CitationConway, Jillian. 2019. Adult ADHD in Motion: Workplace Physical Activity and Improved Occupational Outcomes for Adults With ADHD. Master's thesis, Harvard Extension School.
AbstractThis correlational study was designed to investigate the goodness of fit of varying occupations dependent on their activity level for adults with ADHD. Previous research surrounding physical activity and ADHD has suggested that physical activity may help increase the management of cognitive symptoms associated with this disorder in children however this research has not been extended into the adult ADHD population. To address the existing gap in research, this study examined whether permitted or required occupational physical activity influenced three specific occupational outcomes for adults with ADHD: wage loss, job satisfaction and number of job changes. It was hypothesized that adults diagnosed with ADHD who are employed in physical occupations would report (1) hourly wages closer to the national average for their specific occupation, (2) greater job satisfaction and (3) fewer job changes in the previous five years than adults with ADHD employed in sedentary jobs. Participants were recruited online through Amazon Mechanical Turk and were required to be over the age of 25, employed full-time and a resident of the United States. All potential participants first completed an online survey which included the Adult ADHD Self-Report Scale Screener to identify individuals who likely met the diagnostic criteria for adult ADHD. These identified individuals were then granted access to the online study survey which included a measure of job satisfaction and demographic questions (i.e. age, gender, ethnicity, highest level of education, current hourly wage, current occupation, number of job changes over the past five years and whether or not they have a current diagnosis of a psychological disorder other than ADHD). The results indicated that adults with ADHD experience less wage loss when employed in a physical versus sedentary occupation. There was no significant difference in job satisfaction or number of job changes in the last five years between the physical and sedentary occupational categories. The findings of this study provide preliminary evidence that the child research on movement and the management of cognitive symptoms extends into the adult population.
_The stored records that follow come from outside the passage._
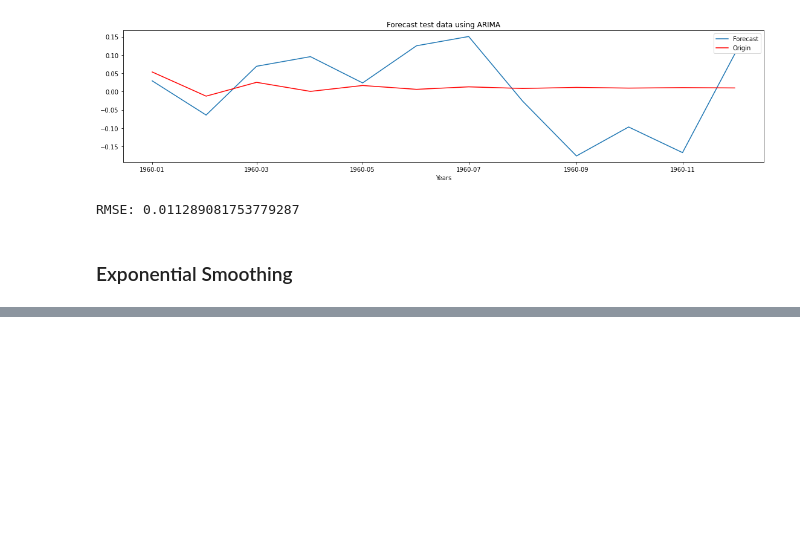
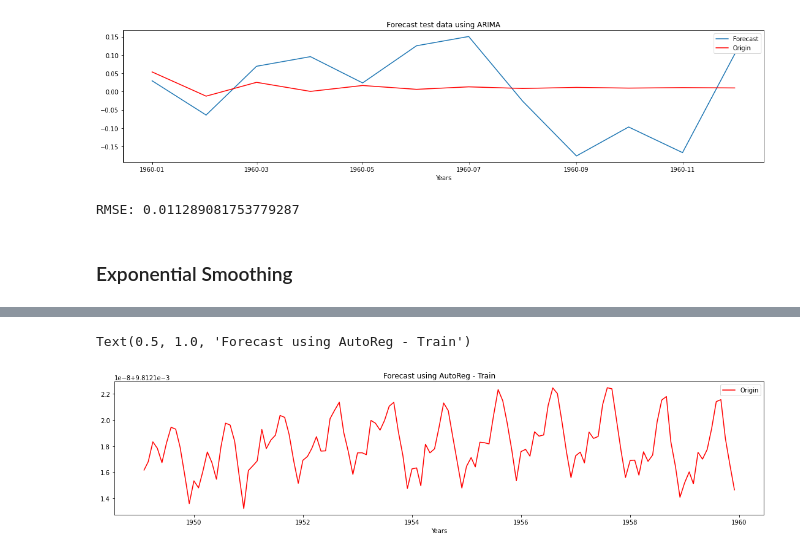
Before and after one commit to ThierrryScotto/Air-Passengers-2.0, a Jupyter notebook: Air_Passengers_2_0.ipynb, the cells around one changed output, grey strips where cells are left out. Drawn from its saved outputs; the diff is of its cells as text; code cells hidden in the pictures; blank space fills up the shorter version.

```diff
--- a/Air_Passengers_2_0.ipynb
+++ b/Air_Passengers_2_0.ipynb
@@ -640,3 +662,5 @@ print(f"RMSE: {mean_squared_error(df_test['Passengers'], predicted_test)}")
 RMSE: 0.011289081753779287
 # %% [markdown]
 ### Exponential Smoothing
+# %%
+simple_exp_smoothing_model = SimpleExpSmoothing(df_train).fit()
@@ -642,0 +683,10 @@ RMSE: 0.011289081753779287
+# %%
+plt.figure(figsize=(19, 4))
+# plt.plot(df_train.index, df_train['Passengers'])
+plt.plot(df_train.index, simple_exp_smoothing_model.fittedvalues, 'red')
+plt.legend(["Origin", "Forecast"])
+plt.xlabel("Years")
+plt.title("Forecast using AutoReg - Train")
+# %% [output]
+Text(0.5, 1.0, 'Forecast using AutoReg - Train')
+[figure, added]
```
Also changed, not shown: parts of 19 cells of this notebook.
Citable link to this pagehttps://nrs.harvard.edu/URN-3:HUL.INSTREPOS:37365095